We get many queries from our whatsfordinner fans asking for delicious dishes that can be prepared for events such as weddings, funerals, church socials, fund-raisers and school functions. Here are some expert tips. Please go to the bottom of this page for our top recipe suggestions!
1. If you’re planning a function for many people, the secret to success is to choose easy dishes that can be prepared well in advance. We advise, if you’re catering for more than 8-10 people, that you choose a buffet-style meal, so guests can help themselves from long tables. A sit-down dinner for a large number of people is difficult to achieve unless you have a huge budget, an enormous kitchen and many waiters!
2. Your choice of dishes for the buffet will depend on the time of year, and the formality of the occasion. If it’s summer, and the weather is fine, go for fresh, substantial salads, plus platters of tasty hot and cold snacks, with plenty of fresh bread and a variety of sauces and dressings.
3. In the cold months, it’s best to choose hot, simple, comforting dishes (such as soups, stews, curries and casseroles) that can be made well ahead of time and kept warm on hot trays or burners. Serve these with rice, pap, mash or couscous to make them go further! Read to the end of this article for some great recipe suggestions for both hot and cold weather.
4. When you’re planning your buffet menu, make sure there is something for everyone. Include at least one or two vegetarian dishes (such as Roasted Vegetables with Feta, Lentil and Butternut Bobotie, or Hearty Vegetable Stew with Parmesan Dumplings). If you’re expecting kids at your function, be sure to include some child-friendly dishes, such as mince and mac, meatballs or burgers.
5. Steer clear of dishes that are not generally appealing, or which will upset picky or allergic eaters. Depending on your culture, it’s wise to avoid dishes containing shellfish, offal, a lot of chillies, and so on. On the other hand, if you KNOW everyone will love chicken feet or a blistering hot curry, go ahead and include this favourite on your menu!
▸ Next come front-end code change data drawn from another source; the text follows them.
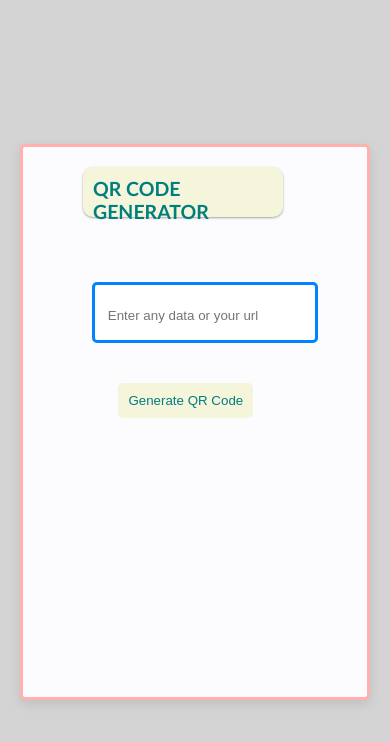
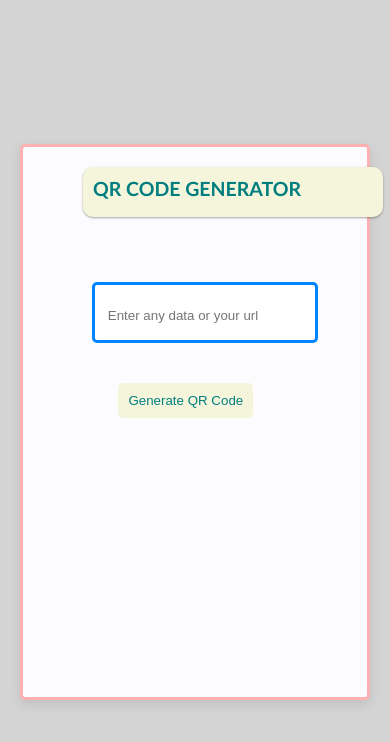
Before and after one commit to mohanrajloganathan05/QR-Code-Generator-App, a React (Vite) app: page / in a window 390 px wide. Shown: the top 742 px of the page. Built offline with nearby package versions, Linux system fonts and the light colour scheme; a web font is replaced by a local one.

Commit message:
Update App.css

```diff
--- a/src/App.css
+++ b/src/App.css
@@ -161,7 +161,7 @@
   .title-box{
       position: relative;
       left: 60px;
-      width: 200px;
+      width: 300px;
       font-size: small;
   }
 
```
Find out in advance if any of your guests have special dietary requirements.
6. A great idea for a celebratory buffet is to provide a selection of ‘finger foods’ – hot and cold snacks – that can be made several hours or a day - ahead. Here are some examples of delicious finger foods:
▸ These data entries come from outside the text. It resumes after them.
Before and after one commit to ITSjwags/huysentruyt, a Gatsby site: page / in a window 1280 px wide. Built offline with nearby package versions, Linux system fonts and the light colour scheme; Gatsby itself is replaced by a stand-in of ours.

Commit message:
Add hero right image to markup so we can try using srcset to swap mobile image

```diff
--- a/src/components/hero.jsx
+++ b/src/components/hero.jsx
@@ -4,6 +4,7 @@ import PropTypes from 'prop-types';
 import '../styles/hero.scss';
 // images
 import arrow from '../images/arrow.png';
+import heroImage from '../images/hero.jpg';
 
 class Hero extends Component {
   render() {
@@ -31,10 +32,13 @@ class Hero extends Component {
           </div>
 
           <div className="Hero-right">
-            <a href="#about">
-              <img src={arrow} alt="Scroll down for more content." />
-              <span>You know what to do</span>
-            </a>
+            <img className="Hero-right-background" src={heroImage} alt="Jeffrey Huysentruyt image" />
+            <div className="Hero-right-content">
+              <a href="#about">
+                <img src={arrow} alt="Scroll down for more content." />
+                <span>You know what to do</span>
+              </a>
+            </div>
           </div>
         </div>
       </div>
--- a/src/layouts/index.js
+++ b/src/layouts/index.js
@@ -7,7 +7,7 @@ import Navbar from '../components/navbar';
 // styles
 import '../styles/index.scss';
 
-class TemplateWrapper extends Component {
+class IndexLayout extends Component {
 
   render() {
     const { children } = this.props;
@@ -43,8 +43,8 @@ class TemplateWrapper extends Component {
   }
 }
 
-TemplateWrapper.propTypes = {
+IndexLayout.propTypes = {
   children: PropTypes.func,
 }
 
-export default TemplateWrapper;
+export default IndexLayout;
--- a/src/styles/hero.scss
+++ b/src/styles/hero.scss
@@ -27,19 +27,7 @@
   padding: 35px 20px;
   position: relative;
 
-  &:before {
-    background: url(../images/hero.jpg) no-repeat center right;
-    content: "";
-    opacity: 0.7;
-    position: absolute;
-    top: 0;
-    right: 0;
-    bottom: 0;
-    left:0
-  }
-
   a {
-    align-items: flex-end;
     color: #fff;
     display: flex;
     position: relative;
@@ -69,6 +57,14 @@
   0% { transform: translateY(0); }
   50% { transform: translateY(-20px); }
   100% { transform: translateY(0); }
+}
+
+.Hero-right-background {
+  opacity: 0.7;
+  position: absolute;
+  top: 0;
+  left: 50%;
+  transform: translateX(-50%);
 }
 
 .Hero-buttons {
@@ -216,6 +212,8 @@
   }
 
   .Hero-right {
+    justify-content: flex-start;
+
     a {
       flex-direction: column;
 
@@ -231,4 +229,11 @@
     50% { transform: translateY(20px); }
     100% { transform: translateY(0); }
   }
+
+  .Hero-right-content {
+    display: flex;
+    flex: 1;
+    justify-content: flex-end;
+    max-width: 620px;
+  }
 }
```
7. When you’re planning your buffet, make sure the tables are long enough to cater for a crowd. You don’t want your guests to have to stand in long queues for hours. It’s best, for a big function, to set up the tables in a U shape, with a ‘copy’ of each dish on either side, so two lines of people can start at opposite ends of the tables and work their way inwards.
8. You will need to ‘scale up’ our W4D recipes so they’ll cater for a crowd. If the recipe serves four, for example, and you are wanting to feed 20, you must multiply every ingredient by five. So one onion will become 5 onions, one Knorr Stock Pot will become 5 stock pots, two cups of water will become 10 cups, and so on. Tip: it’s important not to overcrowd your oven when you’re cooking or reheating a large quantity of food, as this may cause the temperature to drop below its optimal level. Increase the temperature of your oven, or ‘borrow’ a neighbour’s oven! Sharing the cooking with your friends will take all the hassle out of catering.
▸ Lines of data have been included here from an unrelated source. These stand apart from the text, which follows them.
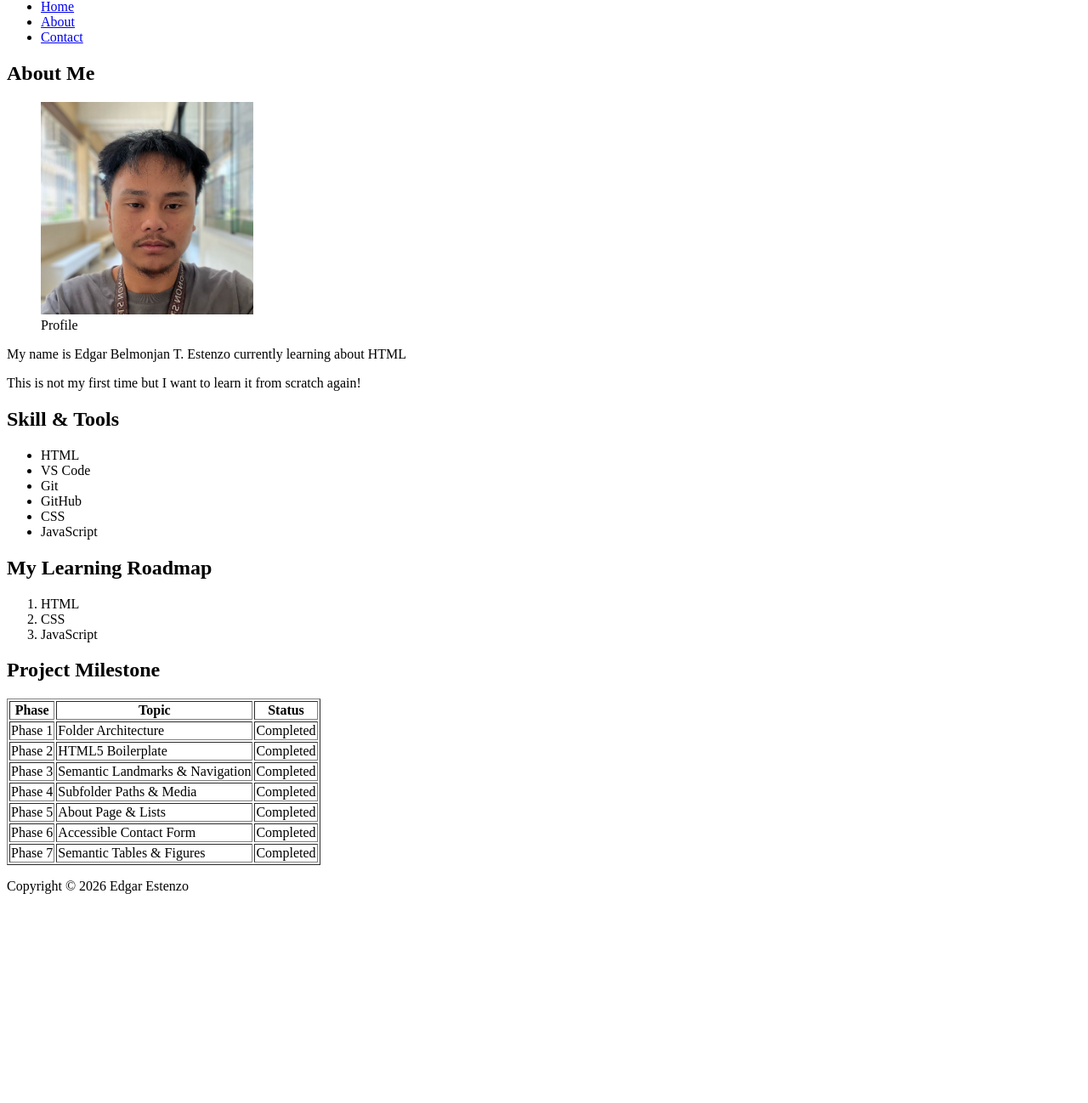
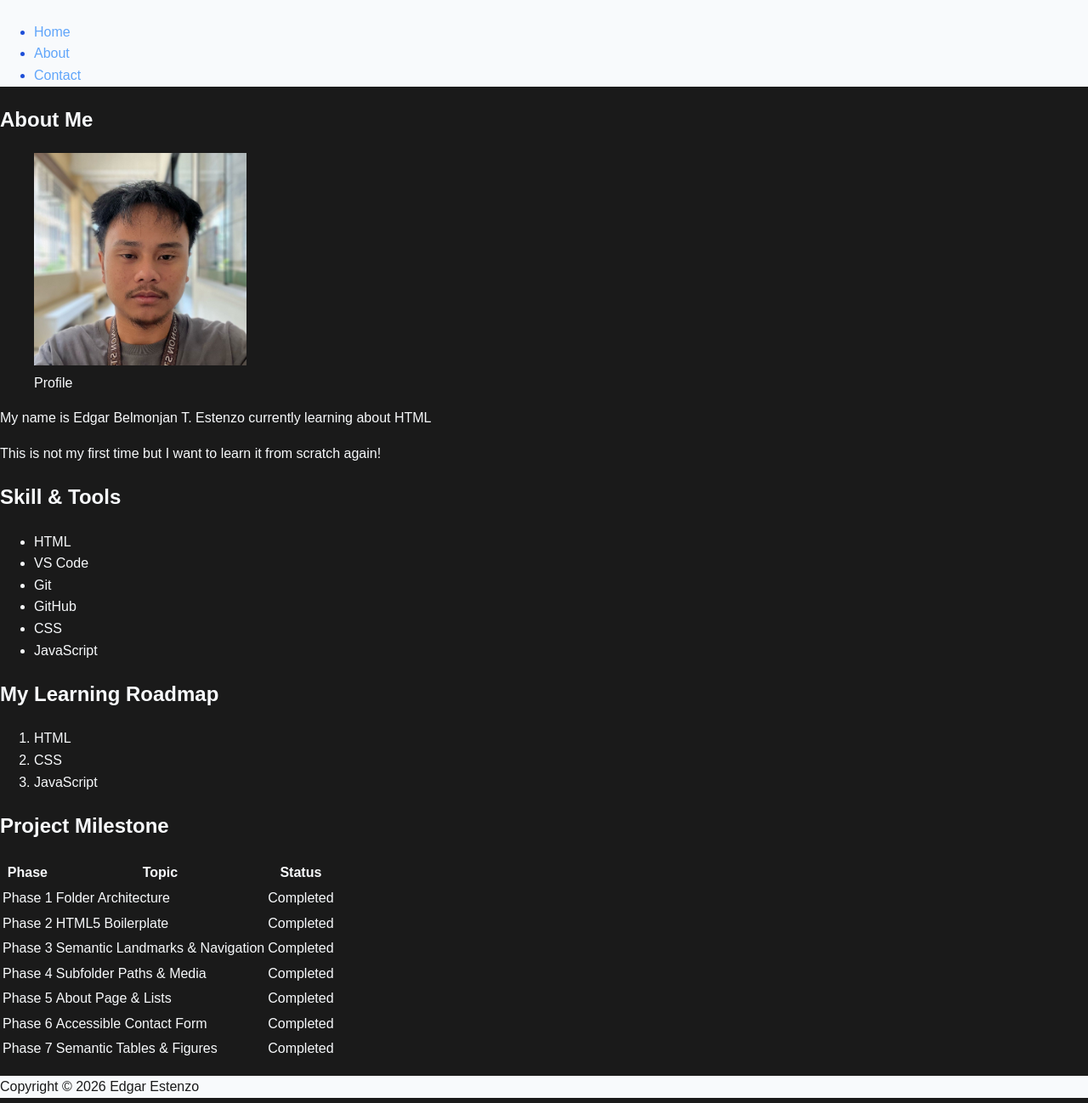
Before and after one commit to donggardo1011/personal-blog, a plain HTML site: page information/about.html in a window 1280 px wide. Shown: the part 81-1379 px from the top of the page at 85% size. Before the commit the page ends 1149 px from the top, so only its background shows below. Drawn offline with Linux system fonts and the light colour scheme.

Commit message:
Complete CSS Phase 1: Link external stylesheet and set base typography and colors

```diff
--- a/information/about.html
+++ b/information/about.html
@@ -4,6 +4,7 @@
         <meta charset="UTF-8">
         <meta name="viewport" content="width=device-width, initial-scale=1.0">
         <title>ABOUT PAGE</title>
+        <link rel="stylesheet" href="../styles/style.css">
     </head>
 
     <body>
@@ -56,7 +57,7 @@
 
                 <section>
                     <h2>Project Milestone</h2>
-                    <table border="1">
+                    <table>
                         <thead>
                             <tr>
                                 <th>Phase</th>
--- /dev/null
+++ b/styles/style.css
@@ -0,0 +1,35 @@
+body {
+    font-family: Arial, Helvetica, sans-serif;
+    line-height: 1.6;
+    background-color: #1a1a1a;
+    margin: 0;
+    color: #f8fafc;
+}
+
+header {
+    background-color: #f8fafc;
+    color: #1d4ed8;
+}
+
+footer {
+    background-color: #f8fafc;
+    color: #1a1a1a;
+}
+
+h1 {
+    font-size: 2.25rem;
+}
+
+h2 {
+    font-size: 1.5rem;
+}
+
+a {
+    color: #60a5fa;
+    text-decoration: none;
+}
+
+a:hover {
+    text-decoration-line: underline;
+    color: #1d4ed8;
+}
```
Also changed, not shown: blogpost/post.html (+1 -0 lines), index.html (+1 -0 lines), information/contact.html (+1 -0 lines).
9. Another secret to creating a successful meal for many people is careful advance planning. Make detailed lists of everything you need, and write out a cooking schedule. Ask your friends and relatives to help you with preparation, and borrow or rent plates, knives, forks and everything else you need. Don’t forget serviettes, salt and pepper, and fresh flowers for your tables!
10. Prepare your feast up to two days in advance, but use your common sense so the food doesn’t spoil. Salads containing long-lasting ingredients that won’t wilt (such as Potato Salad or Bean Salad) can be made a day ahead. Stews, curries and soups often taste better the day after they’re made, so prepare these the night before, keep them cold, and reheat them at the last moment. (Chicken dishes should never be left to stand at room temperature but must be cooled, then thoroughly chilled until it’s time to reheat them.)